Building a successful business takes more than just a great idea or business plan. Making informed decisions during the startup process can put your business on the right track for success. The following information will help you recognize some of the important legal issues you will need to consider before starting your business. LegalShield small business members have access to experienced attorneys who can help them make informed decisions when building their new business. Click here to learn more about LegalShield small business protection.
What type of business entity should you form? – There are a lot of options, including sole proprietorships, general partnerships, limited liability companies (known as Limited Partnerships in Canada) and corporations. Important factors to consider when selecting an entity include tax treatment and benefits, sale of interests in the business and limiting your personal liability. Consider that:

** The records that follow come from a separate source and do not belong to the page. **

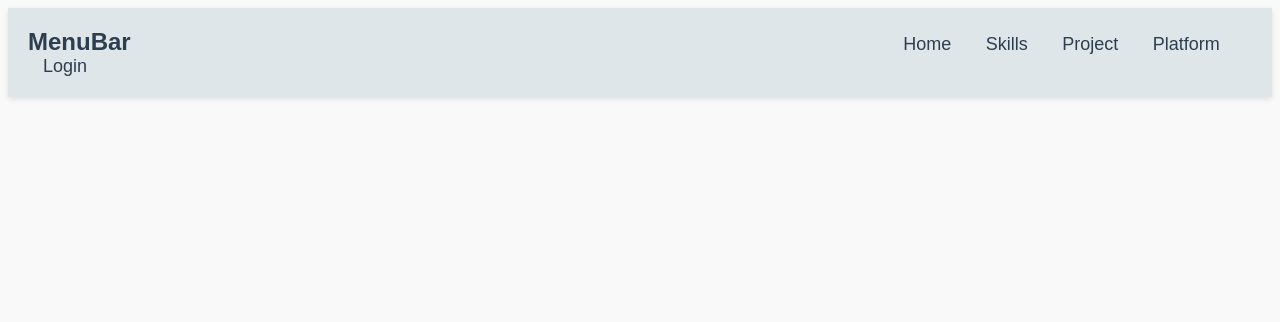
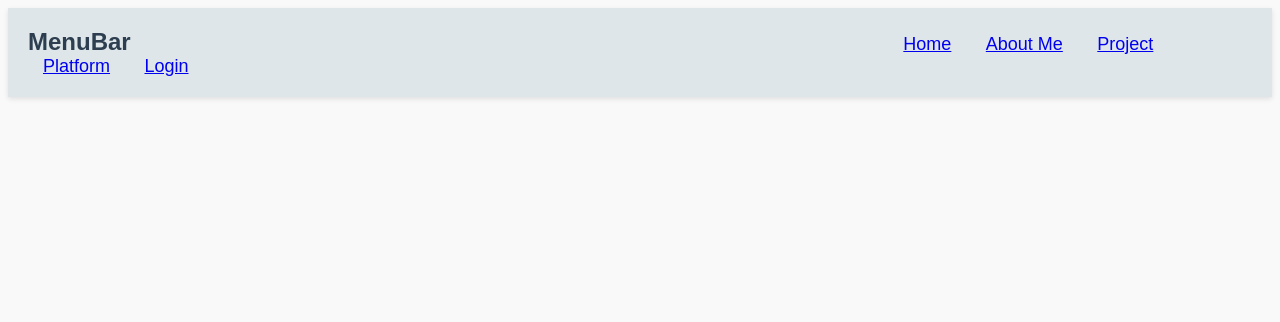
Before and after one commit to Abishek-kk/Abishek-kk, a plain HTML site: page index.html in a window 1280 px wide. Shown: the top 322 px of the page. Drawn offline with Linux system fonts and the light colour scheme.

Commit message:
Update index.html

```diff
--- a/index.html
+++ b/index.html
@@ -7,35 +7,33 @@
     <title>Portfolio and Login Page</title>
     <link rel="stylesheet" href="login_page.css">
     <link rel="stylesheet" href="frontpage_.css">
+    <style>
+        html {
+            scroll-behavior: smooth;
+        }
+    </style>
 </head>
 <body>
-
-
-
-
 
 <nav>
     <h1>MenuBar</h1>
     <ul>
-        <li>Home</li>
-        <li>Skills</li>
-        <li>Project</li>
-        <li>Platform</li>
-        <li>Login</li>
+        <li><a href="#home">Home</a></li>
+        <li><a href="#about">About Me</a></li>
+        <li><a href="#projects">Project</a></li>
+        <li><a href="#platforms">Platform</a></li>
+        <li><a href="#login">Login</a></li>
     </ul>
 </nav>
 
-<div class="center-wrapper">
+<div id="home" class="center-wrapper">
     <div class="icon-container">
-
         <a href="https://leetcode.com/u/ryoUaQAKNN/" target="_blank">
             <img src="leetcode (2).png" class="icon" alt="LeetCode Icon">
         </a>
-
         <a href="https://www.linkedin.com/in/abishek-k-4b8416326/" target="_blank">
             <img src="linkedin.png" class="icon" alt="LinkedIn Icon">
         </a>
-
         <a href="https://www.instagram.com/abishekkumar548709/" target="_blank">
             <img src="instagram.png" class="icon" alt="Instagram Icon">
         </a>
@@ -46,8 +44,7 @@
     </div>
 </div>
 
-
-<div class="content-section">
+<div id="about" class="content-section">
     <div class="text-content">
         <h1 class="intro-heading">Hi, I'm <span class="highlight">Abishek Kumar</span></h1>
         <h2 class="intro-subheading">Software Developer | DSA Enthusiast</h2>
@@ -60,7 +57,6 @@
         <img src="abishek.jpg" alt="My Profile Picture" class="profile-image">
     </div>
 </div>
-
 
 <div class="programming-languages">
     <div class="section-title-wrapper">
@@ -86,7 +82,6 @@
     </div>
 </div>
 
-
 <div class="web-technologies">
     <h2 class="section-title">🌐 Web Technologies</h2>
     <div class="technology-grid">
@@ -105,8 +100,7 @@
     </div>
 </div>
 
-
-<div class="tools-platforms">
+<div id="platforms" class="tools-platforms">
     <div class="section-title-wrapper">
         <h2 class="section-title">⚙️ Tools / Platforms</h2>
     </div>
@@ -126,8 +120,7 @@
     </div>
 </div>
 
-
-<div class="projects">
+<div id="projects" class="projects">
     <div class="section-title-wrapper">
         <h2 class="section-title">🚀 Projects</h2>
     </div>
@@ -158,10 +151,9 @@
         <li><strong>Location:</strong> Chennai, India</li>
       </ul>
     </div>
-  </section>
+</section>
 
-
-<center>
+<center id="login">
     <h1>LOGIN</h1>
     <form>
         <table>
@@ -190,7 +182,6 @@
     </form>
 </center>
 
-
 <div class="consultation">
     <div class="section-title-wrapper">
         <h2 class="section-title">🚀 Let's Collaborate on Your Next Project!</h2>
```
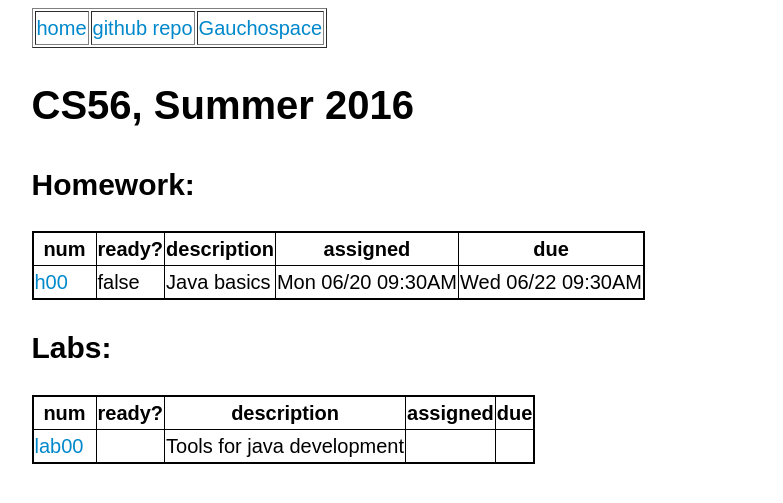
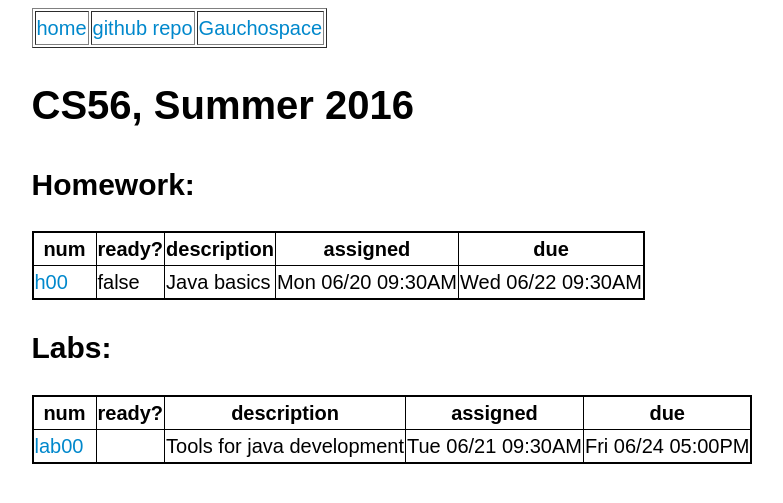
Before and after one commit to UCSB-CS56-M16/UCSB-CS56-M16.github.io, a Jekyll site: the page built from index.md, in a window 1280 px wide. Shown: the top 503 px of the page, without its empty margins (210-993 px from the left). Built offline with Jekyll 4.4.1, drawn with Linux system fonts in a browser that asks for light colours.

Commit message:
Update index.md

```diff
--- a/_lab/lab00/index.md
+++ b/_lab/lab00/index.md
@@ -2,6 +2,8 @@
 layout: lab
 num: lab00
 desc: "Tools for java development"
+assigned: 2016-06-21 09:30:00.00+8
+due: 2016-06-24 17:00:00.00+8
 ---
 
 # lab00: tools for java development
```
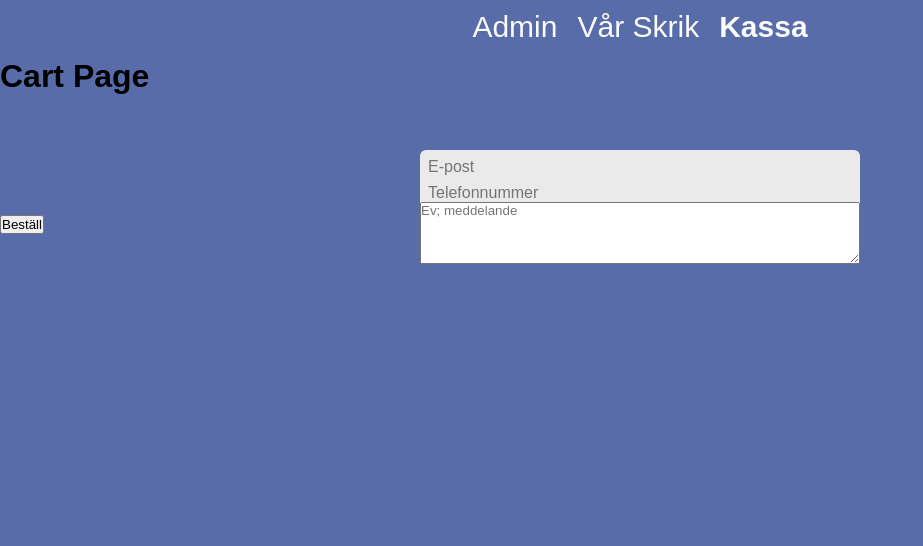
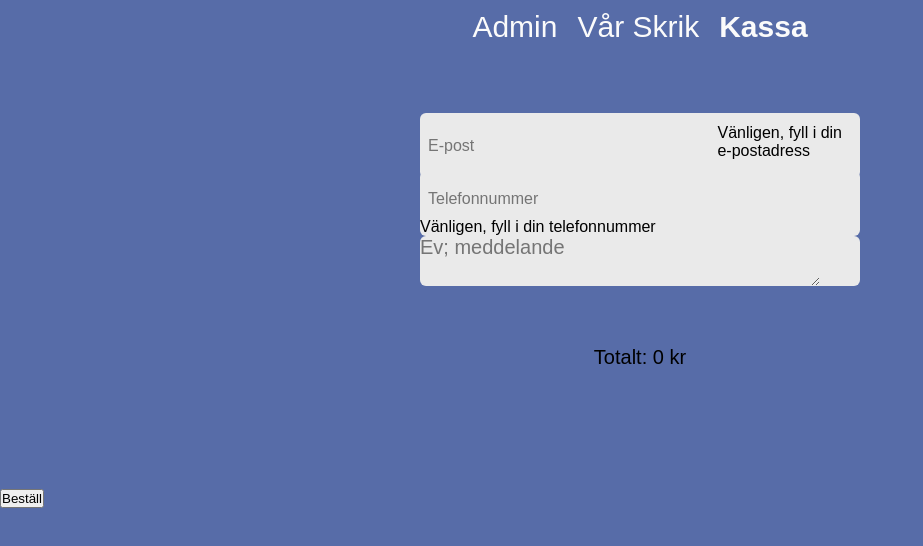
Before and after one commit to Lime78/Sommar-Vr-l-webbshop, a React (Vite) app: page /#/CartPage in a window 1280 px wide. Shown: the top 546 px of the page, without its empty margins (0-923 px from the left). Built offline with nearby package versions, Linux system fonts and the light colour scheme.

Commit message:
färdigt, förutom css

```diff
--- a/src/Routes/CartPage.css
+++ b/src/Routes/CartPage.css
@@ -1,3 +1,11 @@
+.cart-flex{
+    display: flex;
+    flex-direction: column;
+    gap: 1em;
+    align-items: center;
+    margin-top: 8em;
+}
+
 .cart-bild{
     width: 200px;
     height: auto;
@@ -66,7 +74,7 @@
     border-radius: 6px;
 }
 
-.confirm-info textarea {
+.cart-info textarea {
     height: 50px;
     width: 400px;
     background: transparent;
@@ -74,3 +82,44 @@
     outline: none;
     font-size: 20px;
 }
+
+.close {
+    position: relative;
+    top: -4em;
+    right: -10em;
+    cursor: pointer;
+    font-size: 20px;
+    color: #222222;
+}
+
+
+.total-amount {
+    display: flex;
+    justify-content: center;
+    align-items: center;
+    margin-top: 1em;
+    font-size: 20px;
+}
+
+.beställ-container{
+    display: flex;
+    justify-content: center;
+    align-items: center;
+    margin-top: 9em;
+}
+
+.cart-info {
+    display: flex;
+    flex-direction: column;
+}
+
+.input-container {
+    display: flex;
+    align-items: center;
+    gap: 1em;
+}
+
+.input-container input,
+.input-container textarea {
+    margin-right: 1em; /* Justera mellanrummet mellan fält och felmeddelande efter behov */
+}
--- a/src/Routes/CartPage.jsx
+++ b/src/Routes/CartPage.jsx
@@ -1,9 +1,10 @@
 import React, { useState } from 'react';
 import { useStore } from '../data/store';
 import './CartPage.css';
+import { Link } from 'react-router-dom';
 
 const CartPage = () => {
-    const { cart, addToCart, removeFromCart } = useStore();
+    const { cart, addToCart, removeFromCart, storeList} = useStore();
 
     const handleAdd = (product) => {
         addToCart(product);
@@ -32,28 +33,42 @@ const CartPage = () => {
     const [showPopup, setShowPopup] = useState(false); // State för att visa popup
 
     const handleClick = () => {
+        if (emailIsValid && telefonIsValid) {
             setShowPopup(true);
             console.log('Tack för din beställning');
+        }
     };
 
+    const emailIsValid = email.length > 0 && email.includes('@') ;
+    const telefonIsValid = telefon.length > 0 && /^\d+$/.test(telefon);
+
+    const emailErrorMessage = !emailIsValid ? 'Vänligen, fyll i din e-postadress' : '';
+    const telefonErrorMessage = !telefonIsValid ? 'Vänligen, fyll i din telefonnummer' : '';
     return (
         <div>
-            <h1>Cart Page</h1>
             {/* E-post, telefonnummer och meddelande fält */}
             <div className="cart-info-frame">
                 <div className="cart-info">
+                    <div className="input-container">
                         <input
                             type="email"
                             placeholder="E-post"
                             value={email}
                             onChange={handleEmailChange}
                         />
+                        {emailErrorMessage && <p className="error-message">{emailErrorMessage}</p>}
+                    </div>
+                    <div className="input-container">
+                        <div className="cart-info">
                         <input
                             type="text"
                             placeholder="Telefonnummer"
                             value={telefon}
                             onChange={handleTelefonChange}
                         />
+                        {telefonErrorMessage && <p className="error-message">{telefonErrorMessage}</p>}
+                    </div>
+                    </div>
                     <div className="cart-textarea">
                         <textarea
                             placeholder="Ev; meddelande"
@@ -64,6 +79,7 @@ const CartPage = () => {
                     </div>
                 </div>
             </div>
+
             <ul>
                 <div className="cart-flex">
                     {cart.map((product, index) => (
@@ -78,16 +94,24 @@ const CartPage = () => {
                             </div>
                         </li>
                     ))}
+                    <div className='total-amount'>
+                        <div className='total-amount-wraper'>
+                            <p className="total-amount">Totalt: {cart.reduce((total, item) => total + item.price, 0)} kr</p>
+                        </div>
+                    </div>
                 </div>
             </ul>
             <button className="beställ-container" onClick={handleClick}>Beställ</button>
             {showPopup &&
-
                 <div className="popup-overlay">
                     <div className="popup-content">
                         <p className="order-message">Tack för din beställning</p>
+                        <Link to="/" className="order-link">
+                            <span className="close" onClick={() => setShowPopup(false)}>&times;</span>
+                        </Link>
                     </div>
-                            </div>}
+                </div>
+            }
         </div>
     );
 }
--- a/src/components/CartPageCard.jsx
+++ b/src/components/CartPageCard.jsx
@@ -0,0 +1,6 @@
+import React from 'react';
+import { useStore } from '../data/store';
+import "./CartPage.css";
+
+
+export default CartPageCard;
```
Lines whose indentation alone changed are shown as unchanged.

- Sole proprietorships put your personal assets at risk in the event of a lawsuit against your business. This means you could potentially lose your home, your personal savings and other assets.
- General partnerships expose you to even greater risks than sole proprietorships. In a general partnership you are also responsible and liable for certain actions of your partner(s).
- LLCs and corporations may protect personal assets and limit personal liability.
Should you form an LLC or a corporation? – Taxation, record-keeping, sources of funding, ownership and the physical location of your business are all important factors to consider when selecting between an LLC and a corporation. The best way to determine which type of entity best suits your needs is to consult an experienced business attorney.
In what state or province should you register your business? – Some businesses choose to register outside of the state or province where they are physically located for tax or regulatory reasons. Before you decide to register your business in another state, consult with an attorney. Registering out of state could end up costing you more in the long run. You are still required to register your business in the state or province where it is headquartered and you may be subject to additional taxes, fees and administrative costs.
Do you need a business permit or license? – Registering your LLC or corporation with the state or provincial authorities is not the same as obtaining a business permit or license. The city or county where your business is located generally issues business permits. Certain types of professional businesses also require a license to operate. Talk to an attorney to make sure you have all of the appropriate permits and licenses before you start doing business.
Should you hire employees or utilize independent contractors? – Whether your labor pool counts as independent contractors or employees depends on your level of control over them. If you control where, how and when they work, the IRS (CRA in Canada) will consider them employees. Your number of employees will be a factor in determining your company’s taxes, as well as how healthcare laws and human resource regulations affect your business. Talk to an attorney to ensure you understand the regulations that affect you and your business.